Ghost Mode

2022 was a good year for Al James. The Filipino rapper dropped some solid tracks that racked up views, he did some high profile collabs, and he’s been touring. But none of that was guaranteed, since he didn’t release any music for two years. Artists who aren’t Frank Ocean usually have to steadily drop music and stay visible once they’ve caught a wave or risk falling off. James is luckily not one of them. “I was really down and unable to create during the pandemic. But the people nagging me online and creating memes, that was funny. It kept me going,” he says while chilling in the Secret Fresh, a gallery at Ronas ART Center where he made some of his earliest moves as a kid. “I was worried I might lose traction but I kind of accepted it because that’s the consequence. I was shocked that the people were there waiting when I came back. I’m really grateful.”

During the first year of the pandemic, James was still a visible presence online. Although he wasn’t releasing music, he was doing virtual events, streaming for two hours for gifts and stuff. Some performances were pre-recorded and others were live, unplugged sessions. While he didn’t really enjoy the virtual stuff, it introduced him to some new ideas. “I jammed with a band who recorded their own stuff in their rooms. It’s different way of performing and I enjoyed the sound of my music with a live band.” It stuck and he’s been doing some recent shows with a band.

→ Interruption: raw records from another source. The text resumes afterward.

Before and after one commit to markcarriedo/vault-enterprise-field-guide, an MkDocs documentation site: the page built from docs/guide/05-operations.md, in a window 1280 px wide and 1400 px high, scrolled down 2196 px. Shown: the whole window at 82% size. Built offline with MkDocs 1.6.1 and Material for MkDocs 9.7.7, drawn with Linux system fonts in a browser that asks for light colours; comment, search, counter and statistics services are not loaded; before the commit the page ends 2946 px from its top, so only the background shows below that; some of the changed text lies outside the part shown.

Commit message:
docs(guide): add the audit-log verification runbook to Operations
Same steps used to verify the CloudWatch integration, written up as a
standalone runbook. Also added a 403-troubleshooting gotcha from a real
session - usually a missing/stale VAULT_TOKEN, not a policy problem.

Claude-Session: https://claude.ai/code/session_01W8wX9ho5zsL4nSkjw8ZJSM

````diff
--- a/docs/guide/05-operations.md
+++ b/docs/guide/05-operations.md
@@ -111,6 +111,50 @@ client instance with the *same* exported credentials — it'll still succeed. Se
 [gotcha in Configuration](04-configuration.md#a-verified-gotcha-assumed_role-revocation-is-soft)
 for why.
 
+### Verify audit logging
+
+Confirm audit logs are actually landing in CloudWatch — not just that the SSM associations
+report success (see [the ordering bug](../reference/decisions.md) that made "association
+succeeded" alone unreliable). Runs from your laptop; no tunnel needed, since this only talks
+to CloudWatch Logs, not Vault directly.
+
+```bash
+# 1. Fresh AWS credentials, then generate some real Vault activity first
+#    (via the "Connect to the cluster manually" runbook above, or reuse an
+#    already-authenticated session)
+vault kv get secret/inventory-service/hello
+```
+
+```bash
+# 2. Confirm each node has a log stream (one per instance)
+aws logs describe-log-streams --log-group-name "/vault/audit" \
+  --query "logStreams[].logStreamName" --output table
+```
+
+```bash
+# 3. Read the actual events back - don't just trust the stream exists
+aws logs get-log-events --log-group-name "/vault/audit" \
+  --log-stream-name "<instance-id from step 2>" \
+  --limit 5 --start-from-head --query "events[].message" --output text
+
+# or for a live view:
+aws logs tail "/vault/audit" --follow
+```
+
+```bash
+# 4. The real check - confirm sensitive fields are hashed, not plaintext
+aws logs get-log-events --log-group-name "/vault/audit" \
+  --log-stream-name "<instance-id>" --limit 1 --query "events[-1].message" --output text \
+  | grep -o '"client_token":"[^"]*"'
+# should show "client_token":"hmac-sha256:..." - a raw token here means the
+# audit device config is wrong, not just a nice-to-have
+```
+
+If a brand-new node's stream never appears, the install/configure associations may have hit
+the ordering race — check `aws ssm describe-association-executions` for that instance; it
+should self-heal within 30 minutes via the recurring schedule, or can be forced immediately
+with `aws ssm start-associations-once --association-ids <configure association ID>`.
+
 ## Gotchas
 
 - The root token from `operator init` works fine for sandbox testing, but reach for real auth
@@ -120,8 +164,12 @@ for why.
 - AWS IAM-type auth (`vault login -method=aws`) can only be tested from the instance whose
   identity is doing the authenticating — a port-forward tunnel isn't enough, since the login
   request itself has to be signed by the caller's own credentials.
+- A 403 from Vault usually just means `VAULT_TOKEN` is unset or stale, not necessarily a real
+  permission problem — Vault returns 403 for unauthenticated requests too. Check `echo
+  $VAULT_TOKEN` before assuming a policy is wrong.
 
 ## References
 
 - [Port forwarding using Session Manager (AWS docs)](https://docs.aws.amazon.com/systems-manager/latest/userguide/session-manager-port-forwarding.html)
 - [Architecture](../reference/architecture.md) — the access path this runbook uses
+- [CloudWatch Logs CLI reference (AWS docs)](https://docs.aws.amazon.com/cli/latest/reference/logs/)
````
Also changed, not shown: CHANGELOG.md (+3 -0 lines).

A year into the pandemic, he was starting to build a home studio when his whole family caught COVID. This was before the vaccine was available in the Philippines and there wasn’t really any medicine either. “My mom got it the worst and we had to take her to the hospital, but it was full and they weren’t accepting us,” James recalls. “After that, we just never left the house. Like, ‘That’s never going to happen again.'” Instead, he chose to spend time with family and took a yearlong a break from social media.

James’s absence did not go unnoticed. People were constantly mentioning him on social media and asking him to release music. A meme also started, with fans spreading joke theories about why he disappeared, saying that he was actually created by the government or that he was a ghost. Even other rappers joined the fun, like Filipina artist Zae. “It made me feel good that they kept me in their thoughts,” he says with a shy smile. “The fans made me appreciate my work more.”

At the end of 2021 the Philippines started opening up again, with James alongside the rest of his kababayan. “When I got back in the studio the adrenaline was there, but I had to catch my breathe and warm up my vocals,” he says with a deep sigh. The “PSG” video was meant to be his bounce back project, a warm and reflective cut with a Delorean in the sleek video, partially shot at Secret Fresh. His anxiety about making a comeback was compounded by the fact that the “PSG” demo got leaked on Spotify two months before the release date. “I didn’t know at first, good thing I was still awake. It was around midnight and I got a notification congratulating me on the new track. I was like, ‘What new song?'” They got it taken down immediately, but people kept reuploading it to YouTube. They reported every upload they could find but there was no hope putting it back in the vault. Fans liked it, but some were questioning the quality of it, since it was just a draft version. In the end, the leak ended up working in James’s favor and it has 42 million views as of writing. People kept talking about it, asking where it went and if it was legit. They were curious. “Some people thought I did it on purpose but we were really stressed about it,” he laughs. “The reaction from people who had been waiting for so long was great.”

James said it felt like starting from scratch with performances too: “My first show after the pandemic felt like performing for the very first time all over again. I kept that to myself tho!” The crowds are different as well, with lots of new faces and many of the old ones missing. “I’m seeing a lot of young kids in the crowd, the TikTok generation. They’re even more online.” While the visibility that’s possible with TikTok is great, he says some of the interactions are shallow. “They used to know the whole song, now they only know the TikTok part.” And those fleeting attention spans take a lot of extra work to capture, work that falls outside the scope of creating music.

But to James, these are just challenges, not drawbacks. “Young people are starting to get creative at an early age. The new generation are also creators, they’re not just listeners anymore. It’s a good sign for the community.” He also sees more women in the scene, a trend that started before the pandemic. These new crowds are open to mixing genres, which presents an opportunity to try out new styles like el movimento sounds. “I like the island vibe, it would fit well in the Philippines.”

Long term, James would like more international momentum. Lots of fans leave YouTube comments asking for English translations, which he thinks is a good sign. And he has lots of listeners in the US and Middle East, where the Filipino diaspora is concentrated. “They could be the bridge to reach an even wider audience,” he says. He jumped on a remix with Filipino-Canadian group Manila Grey before their recent homecoming show. And he’s been introducing a bit more Taglish as a way to reach new fan bases. “Even in Filipino places like Cebu and Davao, their second language is English, not Tagalog.” But it’s not time for just him to grab the global spotlight, it’s time for the Filipino scene as a whole: “We deserve it.”